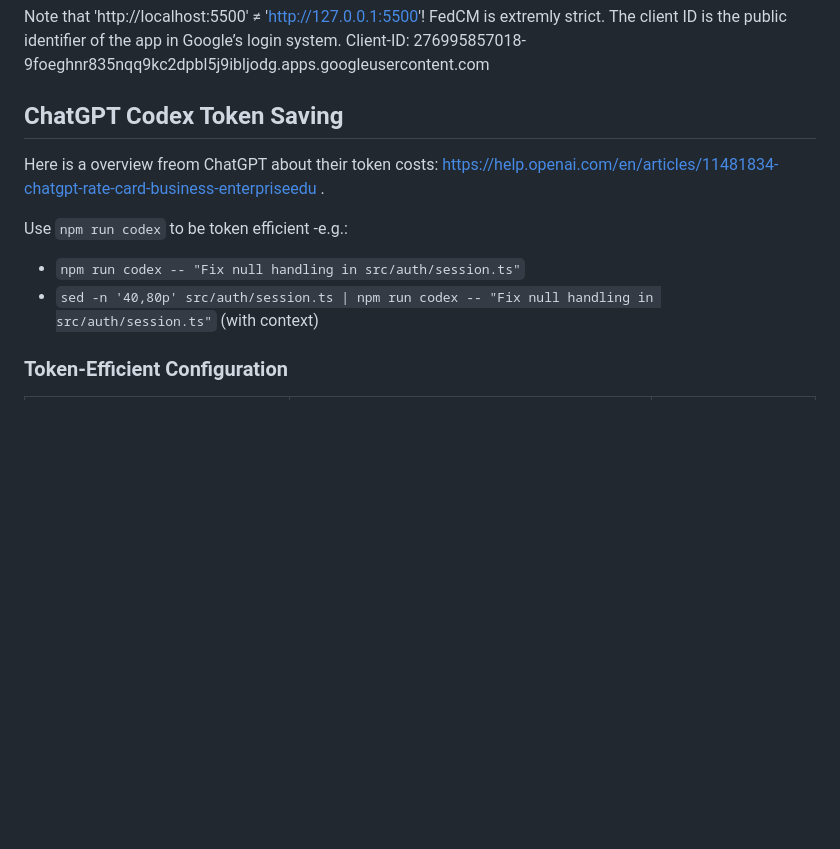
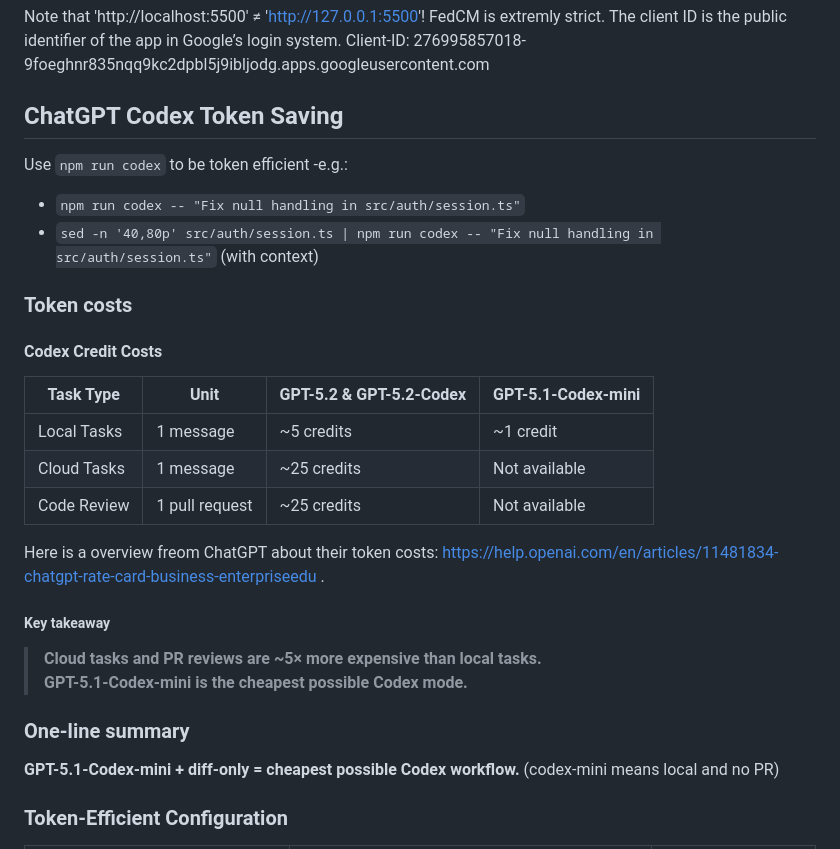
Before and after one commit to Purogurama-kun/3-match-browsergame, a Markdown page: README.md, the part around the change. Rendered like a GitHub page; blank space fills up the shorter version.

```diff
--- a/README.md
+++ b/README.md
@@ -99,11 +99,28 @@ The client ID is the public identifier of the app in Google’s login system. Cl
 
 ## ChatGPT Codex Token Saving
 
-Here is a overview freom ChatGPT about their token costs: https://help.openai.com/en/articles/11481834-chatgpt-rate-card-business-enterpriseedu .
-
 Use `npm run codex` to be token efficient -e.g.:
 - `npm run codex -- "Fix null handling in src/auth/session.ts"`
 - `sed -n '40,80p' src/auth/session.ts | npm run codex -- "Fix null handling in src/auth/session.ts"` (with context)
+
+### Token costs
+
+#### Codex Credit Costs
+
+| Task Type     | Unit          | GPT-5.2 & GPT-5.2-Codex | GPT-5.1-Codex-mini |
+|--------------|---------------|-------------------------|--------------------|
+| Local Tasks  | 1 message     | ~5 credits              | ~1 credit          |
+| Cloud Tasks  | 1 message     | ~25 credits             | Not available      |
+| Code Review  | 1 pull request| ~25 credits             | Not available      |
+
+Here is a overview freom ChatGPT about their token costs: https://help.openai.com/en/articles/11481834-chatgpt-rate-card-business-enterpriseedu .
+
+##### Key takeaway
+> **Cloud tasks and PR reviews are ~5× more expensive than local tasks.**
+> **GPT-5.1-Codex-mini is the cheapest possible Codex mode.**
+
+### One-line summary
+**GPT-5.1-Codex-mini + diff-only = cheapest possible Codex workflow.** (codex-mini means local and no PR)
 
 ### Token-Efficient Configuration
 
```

YOUR ASSIGNMENT:
Exactly as they appear above, write out all the entries, without pictures.

REPLY TO THE TASK:
Before and after one commit to Purogurama-kun/3-match-browsergame, a Markdown page: README.md, the part around the change. Rendered like a GitHub page; blank space fills up the shorter version.

```diff
--- a/README.md
+++ b/README.md
@@ -99,11 +99,28 @@ The client ID is the public identifier of the app in Google’s login system. Cl
 
 ## ChatGPT Codex Token Saving
 
-Here is a overview freom ChatGPT about their token costs: https://help.openai.com/en/articles/11481834-chatgpt-rate-card-business-enterpriseedu .
-
 Use `npm run codex` to be token efficient -e.g.:
 - `npm run codex -- "Fix null handling in src/auth/session.ts"`
 - `sed -n '40,80p' src/auth/session.ts | npm run codex -- "Fix null handling in src/auth/session.ts"` (with context)
+
+### Token costs
+
+#### Codex Credit Costs
+
+| Task Type     | Unit          | GPT-5.2 & GPT-5.2-Codex | GPT-5.1-Codex-mini |
+|--------------|---------------|-------------------------|--------------------|
+| Local Tasks  | 1 message     | ~5 credits              | ~1 credit          |
+| Cloud Tasks  | 1 message     | ~25 credits             | Not available      |
+| Code Review  | 1 pull request| ~25 credits             | Not available      |
+
+Here is a overview freom ChatGPT about their token costs: https://help.openai.com/en/articles/11481834-chatgpt-rate-card-business-enterpriseedu .
+
+##### Key takeaway
+> **Cloud tasks and PR reviews are ~5× more expensive than local tasks.**
+> **GPT-5.1-Codex-mini is the cheapest possible Codex mode.**
+
+### One-line summary
+**GPT-5.1-Codex-mini + diff-only = cheapest possible Codex workflow.** (codex-mini means local and no PR)
 
 ### Token-Efficient Configuration
 
```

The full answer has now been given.